§ WHAT YOU ARE ASKED TO DO
Set the records down again exactly, apart from any pictures in them.

§ DATASET RECORDS
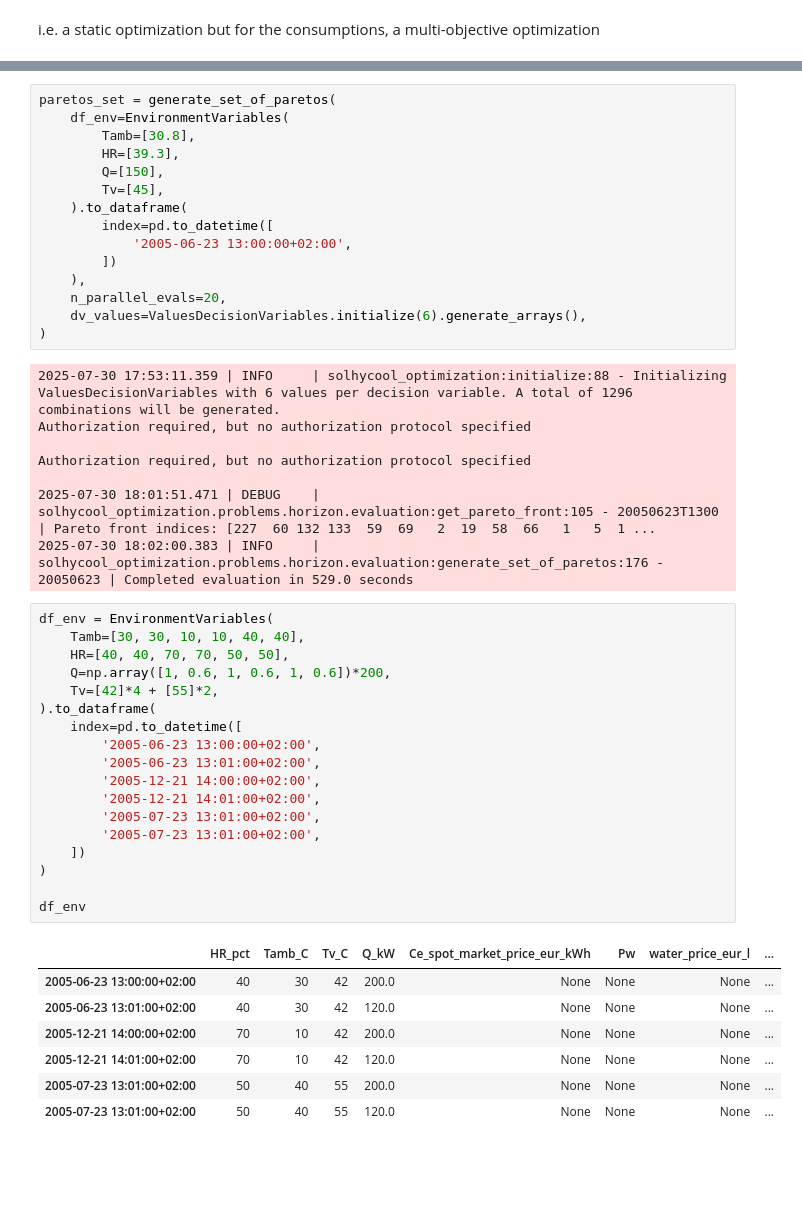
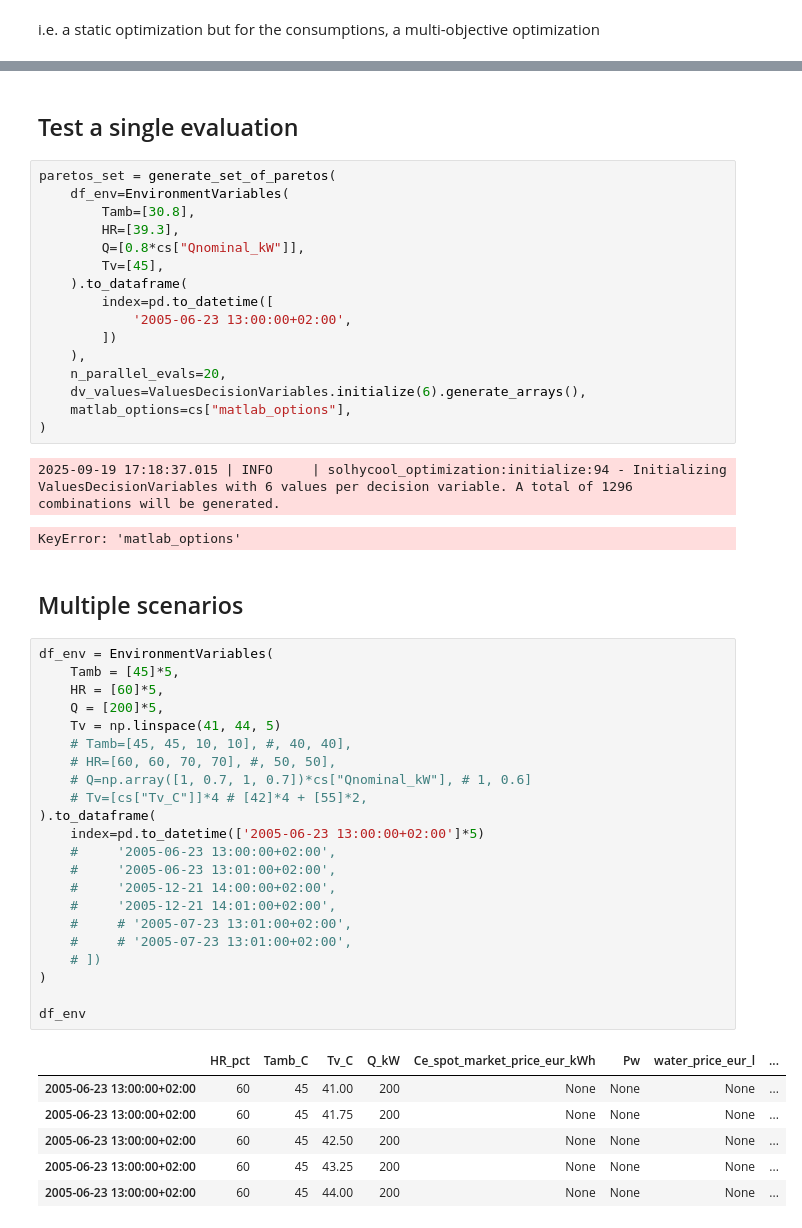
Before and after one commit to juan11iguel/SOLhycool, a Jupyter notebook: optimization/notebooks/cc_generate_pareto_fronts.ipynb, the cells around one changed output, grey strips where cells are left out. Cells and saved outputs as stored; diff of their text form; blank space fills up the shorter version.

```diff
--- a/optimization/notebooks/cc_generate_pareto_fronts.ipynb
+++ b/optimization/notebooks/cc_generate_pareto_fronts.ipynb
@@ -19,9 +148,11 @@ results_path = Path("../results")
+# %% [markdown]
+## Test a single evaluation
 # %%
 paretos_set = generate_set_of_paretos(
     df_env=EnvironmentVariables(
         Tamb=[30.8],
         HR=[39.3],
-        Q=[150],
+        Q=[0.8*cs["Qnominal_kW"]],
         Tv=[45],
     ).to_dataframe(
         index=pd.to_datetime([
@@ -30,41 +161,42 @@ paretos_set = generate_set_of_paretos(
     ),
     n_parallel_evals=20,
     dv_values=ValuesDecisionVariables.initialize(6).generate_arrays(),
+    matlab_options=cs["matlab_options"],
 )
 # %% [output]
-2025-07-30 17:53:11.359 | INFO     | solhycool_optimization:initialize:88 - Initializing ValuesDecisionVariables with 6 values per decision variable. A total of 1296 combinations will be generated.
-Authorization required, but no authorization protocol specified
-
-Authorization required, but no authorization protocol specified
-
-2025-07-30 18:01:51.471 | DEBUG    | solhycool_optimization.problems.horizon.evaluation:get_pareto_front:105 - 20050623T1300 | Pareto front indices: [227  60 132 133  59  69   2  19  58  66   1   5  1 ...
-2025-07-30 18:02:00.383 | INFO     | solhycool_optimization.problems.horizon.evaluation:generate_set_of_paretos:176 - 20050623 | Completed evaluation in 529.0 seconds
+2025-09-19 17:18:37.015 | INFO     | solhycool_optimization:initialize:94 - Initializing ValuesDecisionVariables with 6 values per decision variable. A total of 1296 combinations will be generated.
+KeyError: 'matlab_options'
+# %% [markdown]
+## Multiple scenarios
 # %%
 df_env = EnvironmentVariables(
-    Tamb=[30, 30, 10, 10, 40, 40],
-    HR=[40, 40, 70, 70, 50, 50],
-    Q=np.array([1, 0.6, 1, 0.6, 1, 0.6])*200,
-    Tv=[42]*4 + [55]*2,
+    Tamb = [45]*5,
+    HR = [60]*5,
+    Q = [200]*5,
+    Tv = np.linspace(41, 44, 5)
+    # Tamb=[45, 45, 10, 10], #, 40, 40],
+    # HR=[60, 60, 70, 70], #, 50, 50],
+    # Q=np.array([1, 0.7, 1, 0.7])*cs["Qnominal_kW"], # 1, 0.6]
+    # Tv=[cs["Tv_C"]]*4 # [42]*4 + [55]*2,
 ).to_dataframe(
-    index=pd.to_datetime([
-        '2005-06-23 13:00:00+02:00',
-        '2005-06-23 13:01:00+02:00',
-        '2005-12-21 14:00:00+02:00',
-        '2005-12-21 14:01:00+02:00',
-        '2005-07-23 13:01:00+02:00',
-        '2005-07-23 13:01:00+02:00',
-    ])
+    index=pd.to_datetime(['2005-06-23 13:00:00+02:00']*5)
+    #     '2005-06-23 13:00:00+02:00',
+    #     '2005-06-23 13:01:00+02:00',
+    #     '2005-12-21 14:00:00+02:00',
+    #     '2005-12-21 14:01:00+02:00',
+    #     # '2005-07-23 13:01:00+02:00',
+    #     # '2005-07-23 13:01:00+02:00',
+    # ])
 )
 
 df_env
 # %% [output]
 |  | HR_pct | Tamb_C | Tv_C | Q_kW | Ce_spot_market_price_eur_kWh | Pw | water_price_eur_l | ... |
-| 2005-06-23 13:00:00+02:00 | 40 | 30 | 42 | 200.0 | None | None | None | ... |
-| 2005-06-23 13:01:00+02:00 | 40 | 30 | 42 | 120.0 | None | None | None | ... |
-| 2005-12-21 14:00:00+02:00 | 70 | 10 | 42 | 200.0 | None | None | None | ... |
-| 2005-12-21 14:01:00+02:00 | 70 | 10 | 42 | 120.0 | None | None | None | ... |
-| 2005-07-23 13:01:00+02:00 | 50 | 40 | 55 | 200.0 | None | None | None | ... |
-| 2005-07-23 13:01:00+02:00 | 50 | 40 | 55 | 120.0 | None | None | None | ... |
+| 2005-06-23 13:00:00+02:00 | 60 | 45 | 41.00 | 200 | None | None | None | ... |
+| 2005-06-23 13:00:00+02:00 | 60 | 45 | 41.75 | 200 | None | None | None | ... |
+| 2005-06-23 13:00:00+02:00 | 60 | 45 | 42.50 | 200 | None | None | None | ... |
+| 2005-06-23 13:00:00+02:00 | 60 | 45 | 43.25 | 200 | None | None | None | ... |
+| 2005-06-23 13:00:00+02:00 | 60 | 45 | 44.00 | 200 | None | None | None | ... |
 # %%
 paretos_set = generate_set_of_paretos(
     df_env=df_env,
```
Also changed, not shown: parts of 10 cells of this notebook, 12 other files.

§ EXERCISE ANSWER
Before and after one commit to juan11iguel/SOLhycool, a Jupyter notebook: optimization/notebooks/cc_generate_pareto_fronts.ipynb, the cells around one changed output, grey strips where cells are left out. Cells and saved outputs as stored; diff of their text form; blank space fills up the shorter version.

```diff
--- a/optimization/notebooks/cc_generate_pareto_fronts.ipynb
+++ b/optimization/notebooks/cc_generate_pareto_fronts.ipynb
@@ -19,9 +148,11 @@ results_path = Path("../results")
+# %% [markdown]
+## Test a single evaluation
 # %%
 paretos_set = generate_set_of_paretos(
     df_env=EnvironmentVariables(
         Tamb=[30.8],
         HR=[39.3],
-        Q=[150],
+        Q=[0.8*cs["Qnominal_kW"]],
         Tv=[45],
     ).to_dataframe(
         index=pd.to_datetime([
@@ -30,41 +161,42 @@ paretos_set = generate_set_of_paretos(
     ),
     n_parallel_evals=20,
     dv_values=ValuesDecisionVariables.initialize(6).generate_arrays(),
+    matlab_options=cs["matlab_options"],
 )
 # %% [output]
-2025-07-30 17:53:11.359 | INFO     | solhycool_optimization:initialize:88 - Initializing ValuesDecisionVariables with 6 values per decision variable. A total of 1296 combinations will be generated.
-Authorization required, but no authorization protocol specified
-
-Authorization required, but no authorization protocol specified
-
-2025-07-30 18:01:51.471 | DEBUG    | solhycool_optimization.problems.horizon.evaluation:get_pareto_front:105 - 20050623T1300 | Pareto front indices: [227  60 132 133  59  69   2  19  58  66   1   5  1 ...
-2025-07-30 18:02:00.383 | INFO     | solhycool_optimization.problems.horizon.evaluation:generate_set_of_paretos:176 - 20050623 | Completed evaluation in 529.0 seconds
+2025-09-19 17:18:37.015 | INFO     | solhycool_optimization:initialize:94 - Initializing ValuesDecisionVariables with 6 values per decision variable. A total of 1296 combinations will be generated.
+KeyError: 'matlab_options'
+# %% [markdown]
+## Multiple scenarios
 # %%
 df_env = EnvironmentVariables(
-    Tamb=[30, 30, 10, 10, 40, 40],
-    HR=[40, 40, 70, 70, 50, 50],
-    Q=np.array([1, 0.6, 1, 0.6, 1, 0.6])*200,
-    Tv=[42]*4 + [55]*2,
+    Tamb = [45]*5,
+    HR = [60]*5,
+    Q = [200]*5,
+    Tv = np.linspace(41, 44, 5)
+    # Tamb=[45, 45, 10, 10], #, 40, 40],
+    # HR=[60, 60, 70, 70], #, 50, 50],
+    # Q=np.array([1, 0.7, 1, 0.7])*cs["Qnominal_kW"], # 1, 0.6]
+    # Tv=[cs["Tv_C"]]*4 # [42]*4 + [55]*2,
 ).to_dataframe(
-    index=pd.to_datetime([
-        '2005-06-23 13:00:00+02:00',
-        '2005-06-23 13:01:00+02:00',
-        '2005-12-21 14:00:00+02:00',
-        '2005-12-21 14:01:00+02:00',
-        '2005-07-23 13:01:00+02:00',
-        '2005-07-23 13:01:00+02:00',
-    ])
+    index=pd.to_datetime(['2005-06-23 13:00:00+02:00']*5)
+    #     '2005-06-23 13:00:00+02:00',
+    #     '2005-06-23 13:01:00+02:00',
+    #     '2005-12-21 14:00:00+02:00',
+    #     '2005-12-21 14:01:00+02:00',
+    #     # '2005-07-23 13:01:00+02:00',
+    #     # '2005-07-23 13:01:00+02:00',
+    # ])
 )
 
 df_env
 # %% [output]
 |  | HR_pct | Tamb_C | Tv_C | Q_kW | Ce_spot_market_price_eur_kWh | Pw | water_price_eur_l | ... |
-| 2005-06-23 13:00:00+02:00 | 40 | 30 | 42 | 200.0 | None | None | None | ... |
-| 2005-06-23 13:01:00+02:00 | 40 | 30 | 42 | 120.0 | None | None | None | ... |
-| 2005-12-21 14:00:00+02:00 | 70 | 10 | 42 | 200.0 | None | None | None | ... |
-| 2005-12-21 14:01:00+02:00 | 70 | 10 | 42 | 120.0 | None | None | None | ... |
-| 2005-07-23 13:01:00+02:00 | 50 | 40 | 55 | 200.0 | None | None | None | ... |
-| 2005-07-23 13:01:00+02:00 | 50 | 40 | 55 | 120.0 | None | None | None | ... |
+| 2005-06-23 13:00:00+02:00 | 60 | 45 | 41.00 | 200 | None | None | None | ... |
+| 2005-06-23 13:00:00+02:00 | 60 | 45 | 41.75 | 200 | None | None | None | ... |
+| 2005-06-23 13:00:00+02:00 | 60 | 45 | 42.50 | 200 | None | None | None | ... |
+| 2005-06-23 13:00:00+02:00 | 60 | 45 | 43.25 | 200 | None | None | None | ... |
+| 2005-06-23 13:00:00+02:00 | 60 | 45 | 44.00 | 200 | None | None | None | ... |
 # %%
 paretos_set = generate_set_of_paretos(
     df_env=df_env,
```
Also changed, not shown: parts of 10 cells of this notebook, 12 other files.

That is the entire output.